* TASK INSTRUCTIONS:
Only the lines that include "bodyMedium" should be copied from the data below.
***** RECORDS FOR THIS TASK
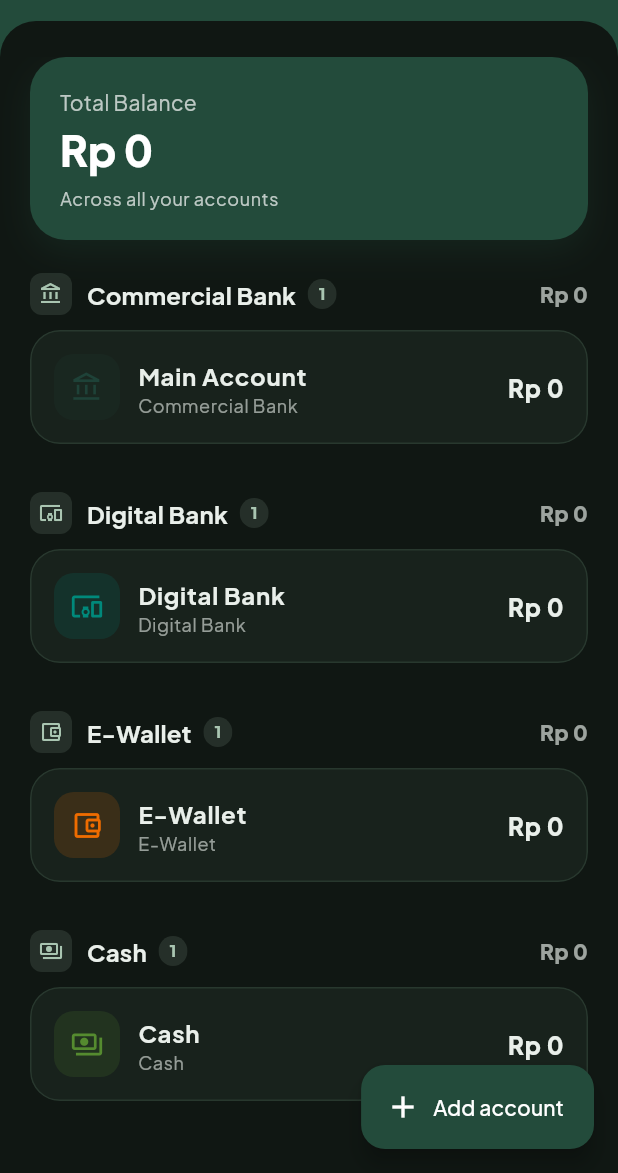
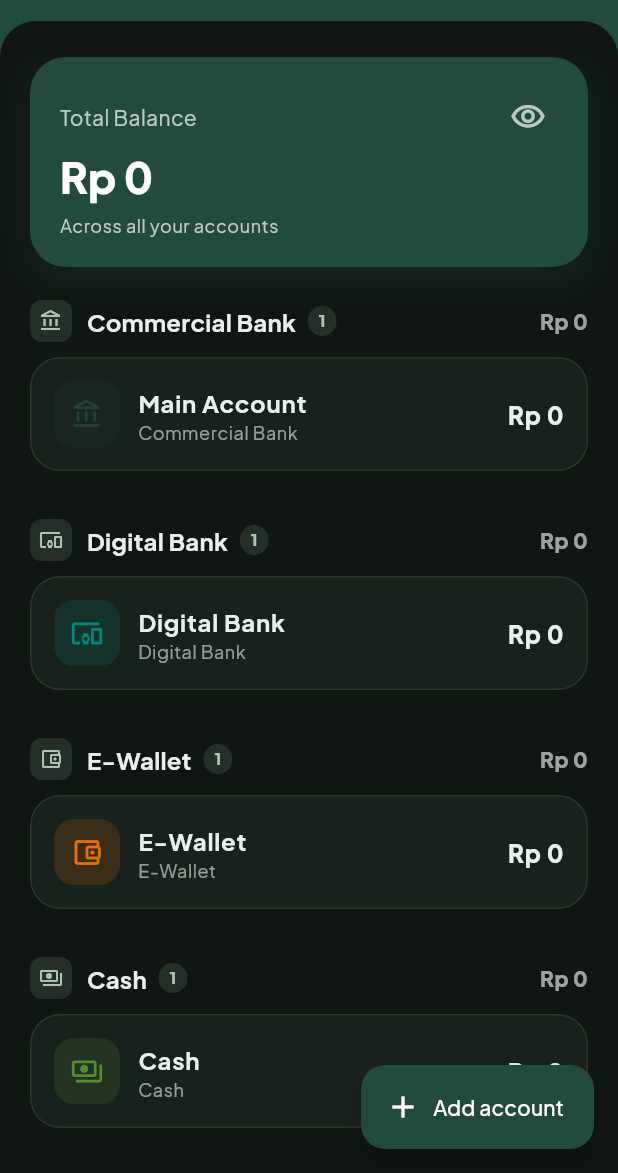
Before and after one commit to hyenavia/wall-o-pay, a Flutter app: the AccountsPage screen opened directly, on a phone screen of 412 x 824 dp, the part 63-1236 px from its top. Run offline on Flutter 3.47's test engine with Material 3 defaults, Android fonts, the phone set to English and light mode, and no system bars; our stand-ins replace cloud_firestore, connectivity_plus, drift, drift_flutter, firebase_auth, firebase_core and 9 more; missing offline and left inert: file_selector; accounts and stored records are empty; generated files the repository leaves out were written again.

Commit message:
feat: add eye privacy toggle on accounts page and pin version to v1.11.x (v1.11.1)

```diff
--- a/lib/data/update_checker.dart
+++ b/lib/data/update_checker.dart
@@ -45,7 +45,7 @@ final availableUpdateProvider =
 
 class UpdateCheckerService {
   /// Versi aplikasi saat ini. Selalu disinkronkan dengan pubspec.yaml.
-  static const currentVersion = '1.11.0';
+  static const currentVersion = '1.11.1';
 
   static const MethodChannel _channel = MethodChannel(
     'com.example.wall_o_pay/notifications',
--- a/lib/features/accounts/accounts_page.dart
+++ b/lib/features/accounts/accounts_page.dart
@@ -264,9 +264,21 @@ class AccountsPage extends ConsumerWidget {
                 child: Column(
                   crossAxisAlignment: CrossAxisAlignment.start,
                   children: [
-                    Text(context.tr('Total Balance'),
-                        style: theme.textTheme.bodyMedium?.copyWith(color: Colors.white70)),
-                    const SizedBox(height: 4),
+                    Row(
+                      children: [
+                        Text(context.tr('Total Balance'),
+                            style: theme.textTheme.bodyMedium?.copyWith(color: Colors.white70)),
+                        const Spacer(),
+                        IconButton(
+                          tooltip: context.tr(hide ? 'Show amounts' : 'Hide amounts'),
+                          visualDensity: VisualDensity.compact,
+                          color: Colors.white70,
+                          icon: Icon(hide ? Icons.visibility_off_outlined : Icons.visibility_outlined),
+                          onPressed: () => ref.read(hideBalanceProvider.notifier).toggle(),
+                        ),
+                      ],
+                    ),
+                    const SizedBox(height: 2),
                     Text(
                       money(total),
                       style: theme.textTheme.headlineMedium?.copyWith(
--- a/pubspec.yaml
+++ b/pubspec.yaml
@@ -16,7 +16,7 @@ publish_to: 'none' # Remove this line if you wish to publish to pub.dev
 # https://developer.apple.com/library/archive/documentation/General/Reference/InfoPlistKeyReference/Articles/CoreFoundationKeys.html
 # In Windows, build-name is used as the major, minor, and patch parts
 # of the product and file versions while build-number is used as the build suffix.
-version: 1.11.0+36
+version: 1.11.1+37
 
 environment:
   sdk: ^3.13.7
```
Also changed, not shown: lib/features/settings/app_changelog.dart (+14 -1 lines), 6 other files.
**********
* EXERCISE ANSWER:
-                        style: theme.textTheme.bodyMedium?.copyWith(color: Colors.white70)),
+                            style: theme.textTheme.bodyMedium?.copyWith(color: Colors.white70)),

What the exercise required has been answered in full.